History of Philosophy Workshop: Huimin Liu, "Descartes on Materially False Ideas and Their Objective Reality"


Location: Maritain Library (Geddes 437)


Please join us as we continue our lunchtime history of philosophy workshops! Each meeting will consist of a presentation by a graduate student or faculty on a project that they are working on in the history of philosophy, followed by a period of comments/questions from the other participants. The workshop is designed to give grad students and faculty the opportunity to develop ideas and receive helpful feedback on projects/papers in a friendly and low stakes environment. 

This week's presenter is Huimin Liu, PhD student in Notre Dame's Philosophy department. Her talk is entitled "Descartes on Materially False Ideas and Their Objective Reality."

Abstract: In the Third Meditation, Descartes introduces a special kind of idea that represents non-things as things.
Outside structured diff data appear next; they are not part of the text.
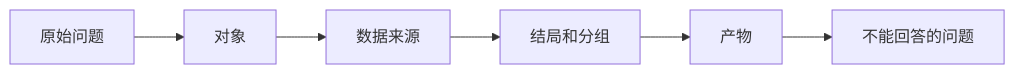
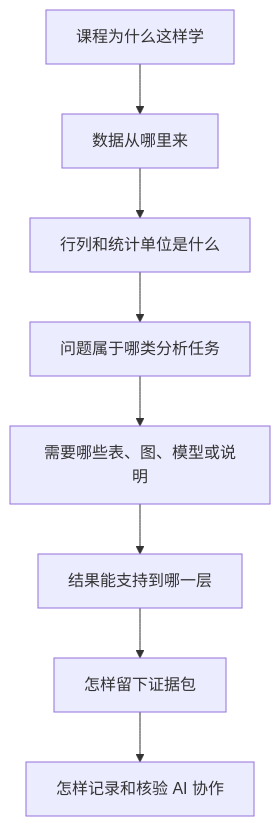
Before and after one commit to luvega/AI_MED_DataVis: the second of 3 diagrams in docs/chapters/chapter-1/index.md, drawn with Mermaid. The commit also changed other lines of this file and 84 other files, not shown here.

````diff
--- a/docs/chapters/chapter-1/index.md
+++ b/docs/chapters/chapter-1/index.md
@@ -352,8 +177,10 @@
 ```mermaid
-flowchart LR
-  A["原始问题"] --> B["对象"]
-  B --> C["数据来源"]
-  C --> D["结局和分组"]
-  D --> E["产物"]
-  E --> F["不能回答的问题"]
+flowchart TD
+  A["课程为什么这样学"] --> B["数据从哪里来"]
+  B --> C["行列和统计单位是什么"]
+  C --> D["问题属于哪类分析任务"]
+  D --> E["需要哪些表、图、模型或说明"]
+  E --> F["结果能支持到哪一层"]
+  F --> G["怎样留下证据包"]
+  G --> H["怎样记录和核验 AI 协作"]
 ```
````
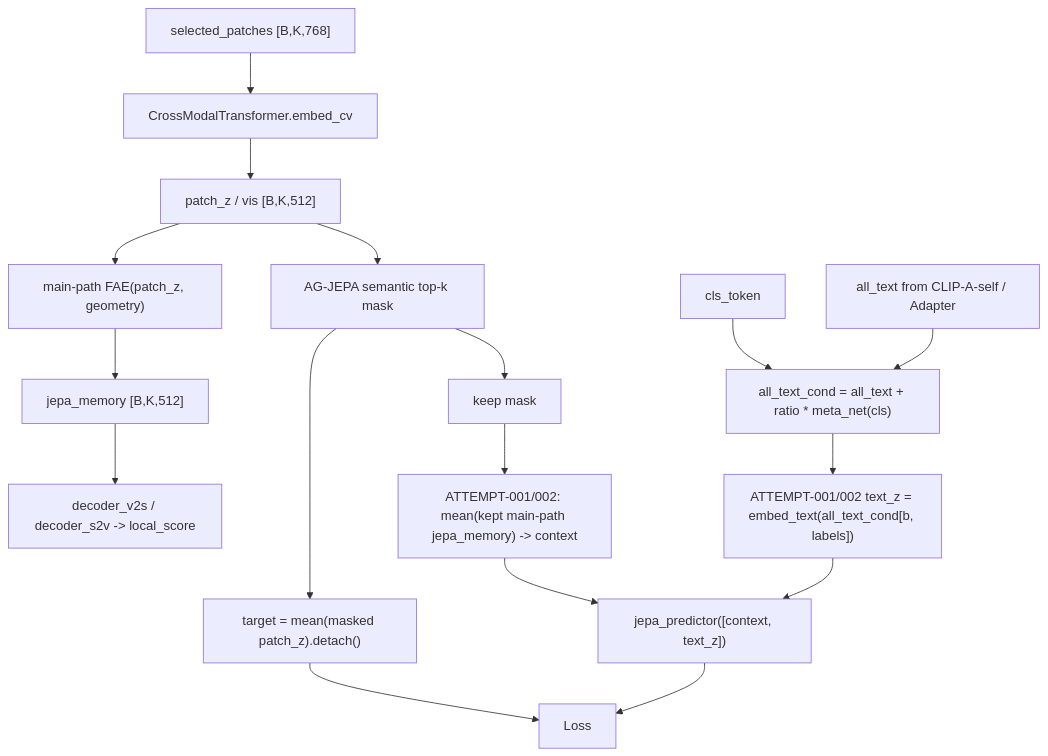
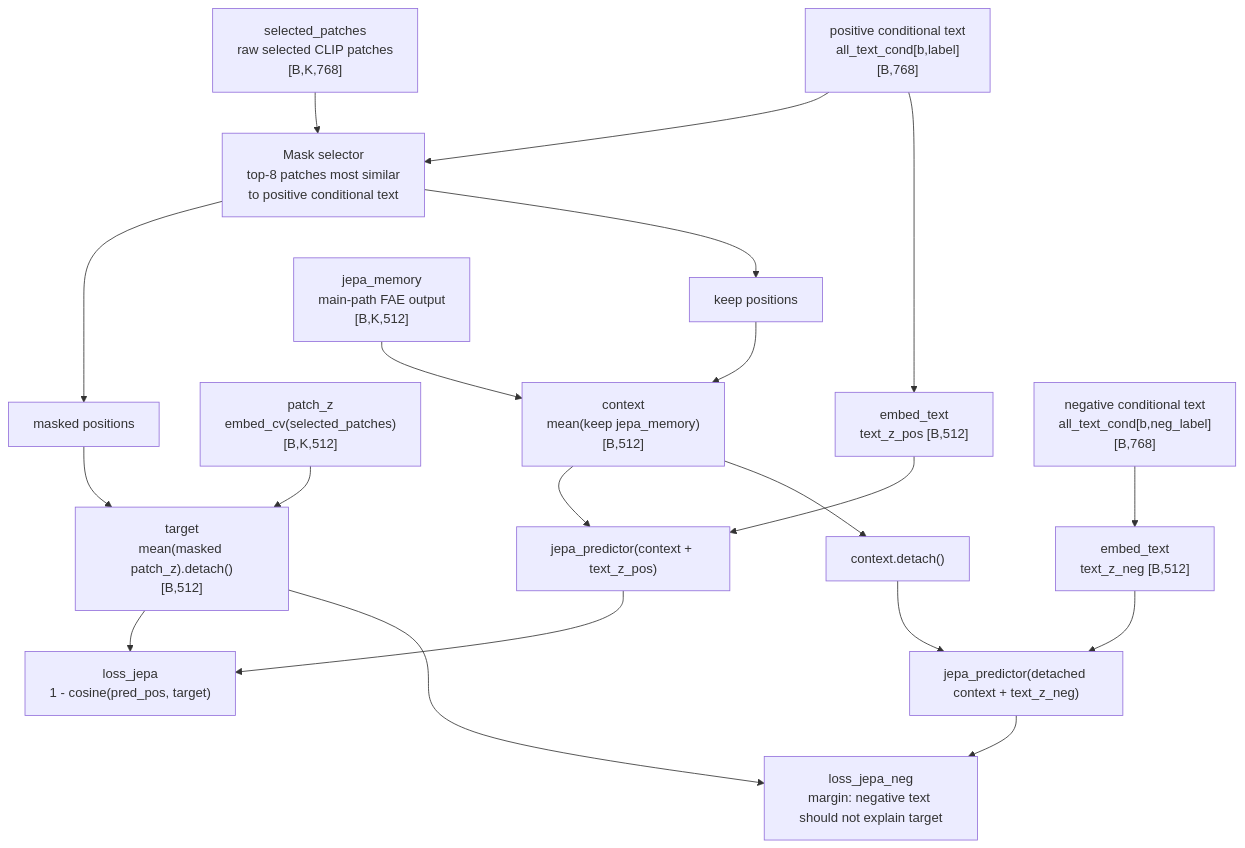
The second of 3 diagrams in experiments/module_trials/IDEA-0002_fae_memory_jepa/TRIAL-002_strict_conditional_jepa/framework_diagram.md (GetlotMoney/GTPJ), drawn with Mermaid before and after one commit. The commit also changed other lines of this file and 4 other files, not shown here.

````diff
--- a/experiments/module_trials/IDEA-0002_fae_memory_jepa/TRIAL-002_strict_conditional_jepa/framework_diagram.md
+++ b/experiments/module_trials/IDEA-0002_fae_memory_jepa/TRIAL-002_strict_conditional_jepa/framework_diagram.md
@@ -13,22 +58,27 @@
 ```mermaid
 flowchart TD
-  Patches["selected_patches [B,K,768]"] --> EmbedCV["CrossModalTransformer.embed_cv"]
-  EmbedCV --> PatchZ["patch_z / vis [B,K,512]"]
-  PatchZ --> MainFAE["main-path FAE(patch_z, geometry)"]
-  MainFAE --> JepaMemory["jepa_memory [B,K,512]"]
-  JepaMemory --> LocalScore["decoder_v2s / decoder_s2v -> local_score"]
+  SP["selected_patches<br/>raw selected CLIP patches<br/>[B,K,768]"] --> Mask["Mask selector<br/>top-8 patches most similar<br/>to positive conditional text"]
+  PosText["positive conditional text<br/>all_text_cond[b,label]<br/>[B,768]"] --> Mask
 
-  PatchZ --> Mask["AG-JEPA semantic top-k mask"]
-  Mask --> Target["target = mean(masked patch_z).detach()"]
-  Mask --> Keep["keep mask"]
-  Keep --> A2["ATTEMPT-001/002: mean(kept main-path jepa_memory) -> context"]
+  Mask --> Masked["masked positions"]
+  Mask --> Keep["keep positions"]
 
-  CLS["cls_token"] --> CondText["all_text_cond = all_text + ratio * meta_net(cls)"]
-  AllText["all_text from CLIP-A-self / Adapter"] --> CondText
-  CondText --> TextA2["ATTEMPT-001/002 text_z = embed_text(all_text_cond[b, labels])"]
+  PZ["patch_z<br/>embed_cv(selected_patches)<br/>[B,K,512]"] --> Target["target<br/>mean(masked patch_z).detach()<br/>[B,512]"]
+  Masked --> Target
 
-  A2 --> Pred2["jepa_predictor([context, text_z])"]
-  TextA2 --> Pred2
-  Pred2 --> Loss
-  Target --> Loss
+  JM["jepa_memory<br/>main-path FAE output<br/>[B,K,512]"] --> Context["context<br/>mean(keep jepa_memory)<br/>[B,512]"]
+  Keep --> Context
+
+  PosText --> PosZ["embed_text<br/>text_z_pos [B,512]"]
+  Context --> PredPos["jepa_predictor(context + text_z_pos)"]
+  PosZ --> PredPos
+  PredPos --> LPos["loss_jepa<br/>1 - cosine(pred_pos, target)"]
+  Target --> LPos
+
+  NegText["negative conditional text<br/>all_text_cond[b,neg_label]<br/>[B,768]"] --> NegZ["embed_text<br/>text_z_neg [B,512]"]
+  Context --> Detach["context.detach()"]
+  Detach --> PredNeg["jepa_predictor(detached context + text_z_neg)"]
+  NegZ --> PredNeg
+  PredNeg --> LNeg["loss_jepa_neg<br/>margin: negative text should not explain target"]
+  Target --> LNeg
 ```
````
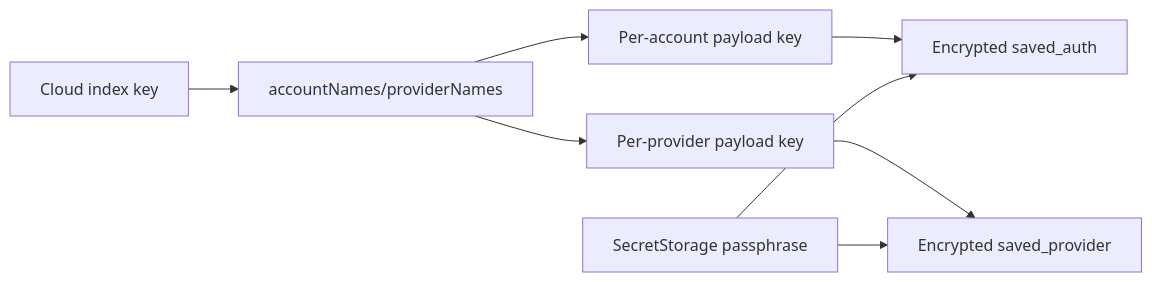
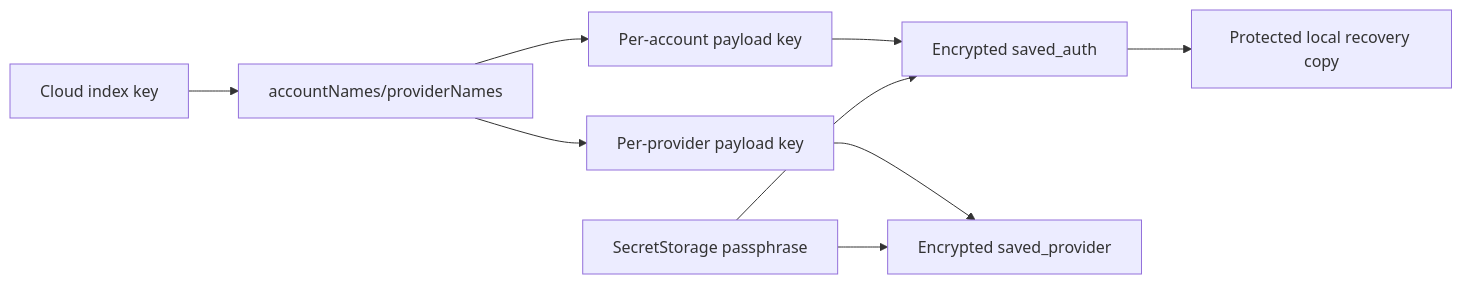
One commit to jqknono/codex-account-switch changed the first of 3 diagrams in docs/architectures/synced-cloud-state.md. Above: the diagram before and after it, drawn with Mermaid. The commit also changed other lines of this file and 9 other files, not shown here.

First line of the commit message:
feat(vscode): add local recovery backups for cloud accounts

````diff
--- a/docs/architectures/synced-cloud-state.md
+++ b/docs/architectures/synced-cloud-state.md
@@ -5,10 +5,11 @@
 ```mermaid
 flowchart LR
   A[Cloud index key] --> B[accountNames/providerNames]
   B --> C[Per-account payload key]
   B --> D[Per-provider payload key]
   C --> E[Encrypted saved_auth]
   D --> F[Encrypted saved_provider]
   G[SecretStorage passphrase] --> E
   G --> F
+  E --> H[Protected local recovery copy]
 ```
````
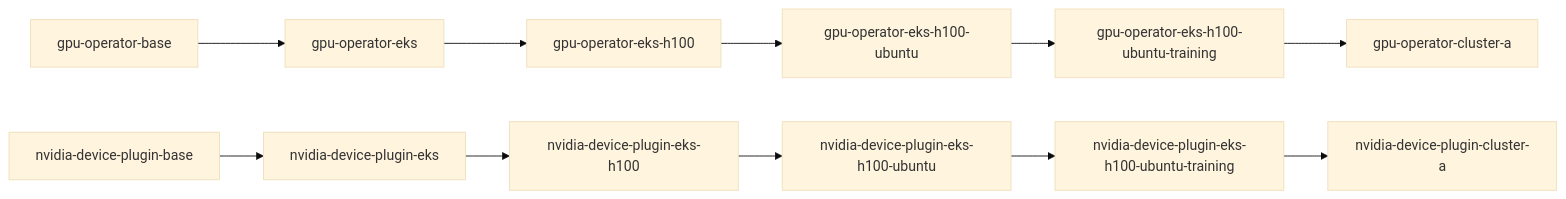
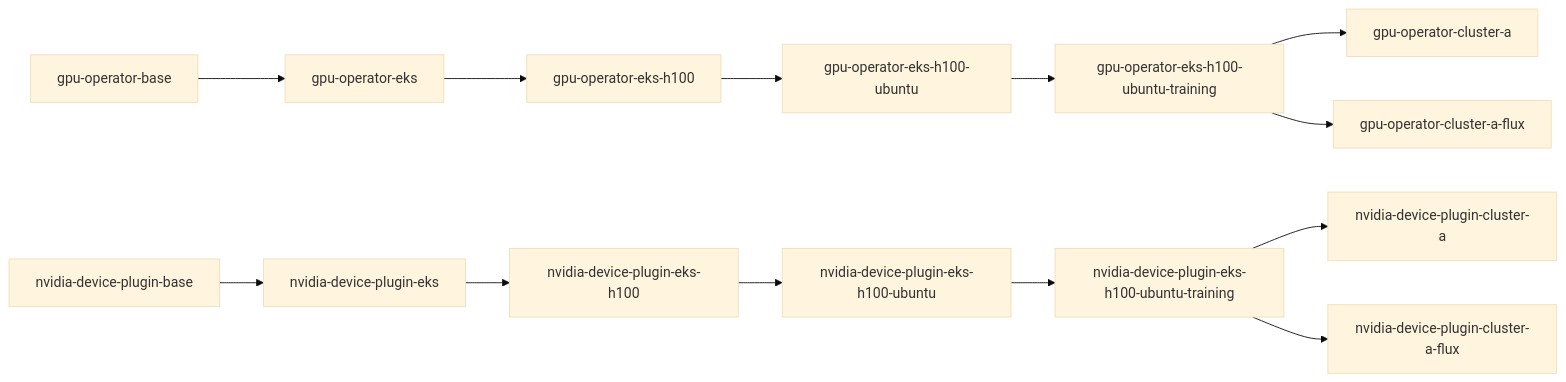
Before and after one commit to confighub/examples: the diagram in incubator/global-app-layer/gpu-eks-h100-training/README.md, drawn with Mermaid (base theme). The commit also changed other lines of this file and 18 other files, not shown here.

Commit message:
Add Flux deployment variants to GPU layered example

````diff
--- a/incubator/global-app-layer/gpu-eks-h100-training/README.md
+++ b/incubator/global-app-layer/gpu-eks-h100-training/README.md
@@ -99,14 +101,16 @@
 ```mermaid
 flowchart LR
   GBase["gpu-operator-base"] --> GPlatform["gpu-operator-eks"]
   GPlatform --> GAccel["gpu-operator-eks-h100"]
   GAccel --> GOS["gpu-operator-eks-h100-ubuntu"]
   GOS --> GRecipe["gpu-operator-eks-h100-ubuntu-training"]
   GRecipe --> GDeploy["gpu-operator-cluster-a"]
+  GRecipe --> GFlux["gpu-operator-cluster-a-flux"]
 
   PBase["nvidia-device-plugin-base"] --> PPlatform["nvidia-device-plugin-eks"]
   PPlatform --> PAccel["nvidia-device-plugin-eks-h100"]
   PAccel --> POS["nvidia-device-plugin-eks-h100-ubuntu"]
   POS --> PRecipe["nvidia-device-plugin-eks-h100-ubuntu-training"]
   PRecipe --> PDeploy["nvidia-device-plugin-cluster-a"]
+  PRecipe --> PFlux["nvidia-device-plugin-cluster-a-flux"]
 ```
````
Such ideas, called materially false ideas (MFIs), pose several problems to Descartes’s general theory of ideas. This paper identifies two problematic tendencies with the current interpretations of MFIs and establishes a new interpretation that avoids both of them. According to this new interpretation, MFIs are ideas that represent what cannot exist in reality and are formed by a complex cognition in which ideas that are incompatible in real actuality are combined. They are false not because they misrepresent their objects by representing other objects but because they fail to represent their objects sufficiently as they are. Based on this new interpretation, the paper will further argue that contrary to a widely accepted view among commentators, MFIs do contain objective reality, and this does not lead to inconsistency between the existence of MFIs and Descartes’s general theory of ideas.

Lunch is provided with sign-up! For more information, please email Dylan MacFarlane (dmacfarl@nd.edu). We hope to see you there!